**Your assignment:** In the listing below, locate the lines bearing the word "Victoria". Copy every one of them.

**Data for the task:**
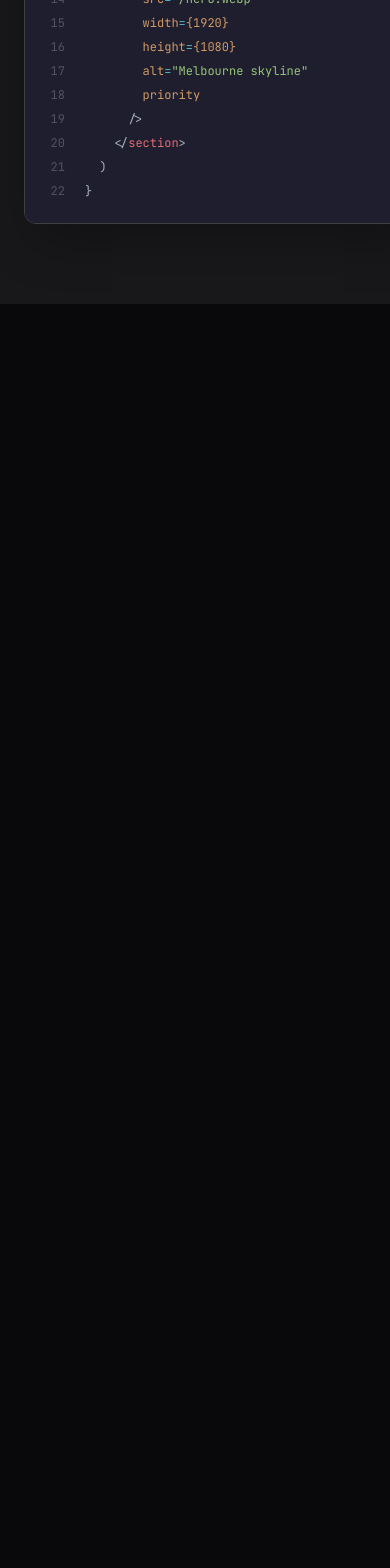
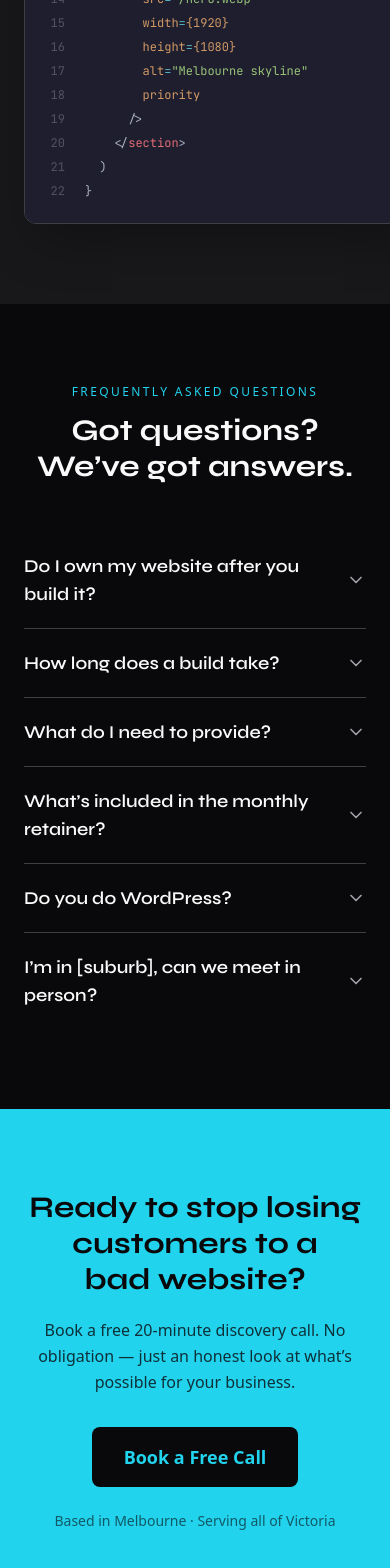
Before and after one commit to AperixStudio/Aperix-Website, a Next.js app: page / in a window 390 px wide. Shown: the part 6033-7601 px from the top of the page. Before the commit the page ends 6337 px from the top, so only its background shows below. Built offline with nearby package versions, Linux system fonts and the light colour scheme.

Commit message:
feat: FAQ section and final CTA - agency home page complete

```diff
--- a/app/page.tsx
+++ b/app/page.tsx
@@ -4,6 +4,8 @@ import SocialProofBar from "@/components/agency/SocialProofBar";
 import HowItWorks from "@/components/agency/HowItWorks";
 import TierShowcase from "@/components/agency/TierShowcase";
 import TechnicalEdge from "@/components/agency/TechnicalEdge";
+import FAQSection from "@/components/agency/FAQSection";
+import FinalCTA from "@/components/agency/FinalCTA";
 
 export default function Home() {
   return (
@@ -14,6 +16,8 @@ export default function Home() {
       <HowItWorks />
       <TierShowcase />
       <TechnicalEdge />
+      <FAQSection />
+      <FinalCTA />
     </>
   );
 }
--- /dev/null
+++ b/components/agency/FAQSection.tsx
@@ -0,0 +1,111 @@
+"use client";
+
+import { motion } from "framer-motion";
+import { useReducedMotion } from "@/lib/useReducedMotion";
+import {
+  Accordion,
+  AccordionItem,
+  AccordionTrigger,
+  AccordionContent,
+} from "@/components/ui/Accordion";
+
+/* ────────────────────────────────────────────────────────────
+   FAQSection — PRD §4.2.7
+   Six questions & answers rendered with the Accordion
+   compound component. Smooth Framer Motion height animation
+   is handled inside Accordion itself.
+   ──────────────────────────────────────────────────────────── */
+
+interface FAQ {
+  question: string;
+  answer: string;
+}
+
+const FAQS: FAQ[] = [
+  {
+    question: "Do I own my website after you build it?",
+    answer:
+      "Yes, completely. You own the code, the design, and the domain. We manage hosting on your behalf as part of the retainer, but everything is yours. If you ever want to take it elsewhere, we hand over the full repository.",
+  },
+  {
+    question: "How long does a build take?",
+    answer:
+      "Starter sites typically take 2\u20133 weeks. Business tier sites take 3\u20135 weeks. Premium builds are scoped individually but typically 6\u201310 weeks from design sign-off.",
+  },
+  {
+    question: "What do I need to provide?",
+    answer:
+      "Your logo (or we recommend a designer), your brand colours if you have them, any photos of your business, and the key information about your services. We handle the rest.",
+  },
+  {
+    question: "What\u2019s included in the monthly retainer?",
+    answer:
+      "Hosting on fast, secure infrastructure, monthly dependency updates, uptime monitoring, SSL management, one monthly analytics report, and 1\u20132 hours of content updates per month. No surprises.",
+  },
+  {
+    question: "Do you do WordPress?",
+    answer:
+      "We don\u2019t. All our sites are custom-coded in Next.js, which consistently outperforms WordPress on speed, security, and SEO. If you need a simple content management interface, we use Sanity CMS \u2014 a modern, purpose-built tool that\u2019s faster and safer than WordPress.",
+  },
+  {
+    question: "I\u2019m in [suburb], can we meet in person?",
+    answer:
+      "Yes. I\u2019m Melbourne-based and happy to meet in person for the discovery call. Most ongoing work happens remotely, but a face-to-face introduction is always an option.",
+  },
+];
+
+export default function FAQSection() {
+  const prefersReduced = useReducedMotion();
+
+  return (
+    <section
+      className="bg-agency-bg px-6 py-20 lg:px-12 lg:py-32"
+      aria-labelledby="faq-heading"
+    >
+      <div className="mx-auto max-w-3xl">
+        {/* ── Section header ────────────────────────────────── */}
+        <motion.div
+          initial={prefersReduced ? undefined : { opacity: 0, y: 20 }}
+          whileInView={prefersReduced ? undefined : { opacity: 1, y: 0 }}
+          viewport={{ once: true, amount: 0.15 }}
+          transition={
+            prefersReduced ? undefined : { duration: 0.4, ease: "easeOut" }
+          }
+          className="text-center"
+        >
+          <p className="mb-3 text-xs font-medium uppercase tracking-[0.2em] text-agency-accent">
+            Frequently Asked Questions
+          </p>
+          <h2
+            id="faq-heading"
+            className="font-display text-3xl font-bold sm:text-4xl"
+          >
+            Got questions? We&rsquo;ve got answers.
+          </h2>
+        </motion.div>
+
+        {/* ── Accordion ─────────────────────────────────────── */}
+        <motion.div
+          initial={prefersReduced ? undefined : { opacity: 0, y: 20 }}
+          whileInView={prefersReduced ? undefined : { opacity: 1, y: 0 }}
+          viewport={{ once: true, amount: 0.1 }}
+          transition={
+            prefersReduced
+              ? undefined
+              : { duration: 0.4, ease: "easeOut", delay: 0.1 }
+          }
+          className="mt-12"
+        >
+          <Accordion>
+            {FAQS.map((faq, i) => (
+              <AccordionItem key={i} value={`faq-${i}`}>
+                <AccordionTrigger>{faq.question}</AccordionTrigger>
+                <AccordionContent>{faq.answer}</AccordionContent>
+              </AccordionItem>
+            ))}
+          </Accordion>
+        </motion.div>
+      </div>
+    </section>
+  );
+}
--- /dev/null
+++ b/components/agency/FinalCTA.tsx
@@ -0,0 +1,88 @@
+"use client";
+
+import Link from "next/link";
+import { motion, type Variants } from "framer-motion";
+import { cn } from "@/lib/utils";
+import { useReducedMotion } from "@/lib/useReducedMotion";
+
+/* ────────────────────────────────────────────────────────────
+   FinalCTA — PRD §4.2.8
+   Full-width cyan background. Dark text.
+   H2, subtext, large primary button → /contact,
+   "Based in Melbourne · Serving all of Victoria" below.
+   Scroll-triggered fade-up reveal.
+   ──────────────────────────────────────────────────────────── */
+
+const containerVariants: Variants = {
+  hidden: {},
+  visible: { transition: { staggerChildren: 0.08 } },
+};
+
+const fadeUp: Variants = {
+  hidden: { opacity: 0, y: 20 },
+  visible: {
+    opacity: 1,
+    y: 0,
+    transition: { duration: 0.4, ease: "easeOut" },
+  },
+};
+
+export default function FinalCTA() {
+  const prefersReduced = useReducedMotion();
+
+  return (
+    <section
+      className="bg-agency-accent px-6 py-20 lg:px-12 lg:py-32"
+      aria-labelledby="final-cta-heading"
+    >
+      <motion.div
+        variants={prefersReduced ? undefined : containerVariants}
+        initial={prefersReduced ? undefined : "hidden"}
+        whileInView={prefersReduced ? undefined : "visible"}
+        viewport={{ once: true, amount: 0.15 }}
+        className="mx-auto max-w-2xl text-center"
+      >
+        {/* H2 */}
+        <motion.h2
+          id="final-cta-heading"
+          variants={prefersReduced ? undefined : fadeUp}
+          className="font-display text-3xl font-bold text-agency-bg sm:text-4xl lg:text-5xl"
+        >
+          Ready to stop losing customers to a bad&nbsp;website?
+        </motion.h2>
+
+        {/* Subtext */}
+        <motion.p
+          variants={prefersReduced ? undefined : fadeUp}
+          className="mt-5 text-base leading-relaxed text-agency-bg/80 sm:text-lg"
+        >
+          Book a free 20-minute discovery call. No obligation&nbsp;&mdash; just
+          an honest look at what&rsquo;s possible for your business.
+        </motion.p>
+
+        {/* CTA button */}
+        <motion.div variants={prefersReduced ? undefined : fadeUp} className="mt-8">
+          <Link
+            href="/contact"
+            className={cn(
+              "inline-flex items-center justify-center rounded-lg px-8 py-4 text-lg font-semibold",
+              "bg-agency-bg text-agency-accent",
+              "transition-all duration-150 hover:bg-agency-surface active:scale-[0.98]",
+              "focus-visible:outline-none focus-visible:ring-2 focus-visible:ring-agency-bg focus-visible:ring-offset-2 focus-visible:ring-offset-agency-accent",
+            )}
+          >
+            Book a Free Call
+          </Link>
+        </motion.div>
+
+        {/* Location line */}
+        <motion.p
+          variants={prefersReduced ? undefined : fadeUp}
+          className="mt-6 text-sm text-agency-bg/60"
+        >
+          Based in Melbourne · Serving all of Victoria
+        </motion.p>
+      </motion.div>
+    </section>
+  );
+}
```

**Solved problem:**
+   "Based in Melbourne · Serving all of Victoria" below.
+          Based in Melbourne · Serving all of Victoria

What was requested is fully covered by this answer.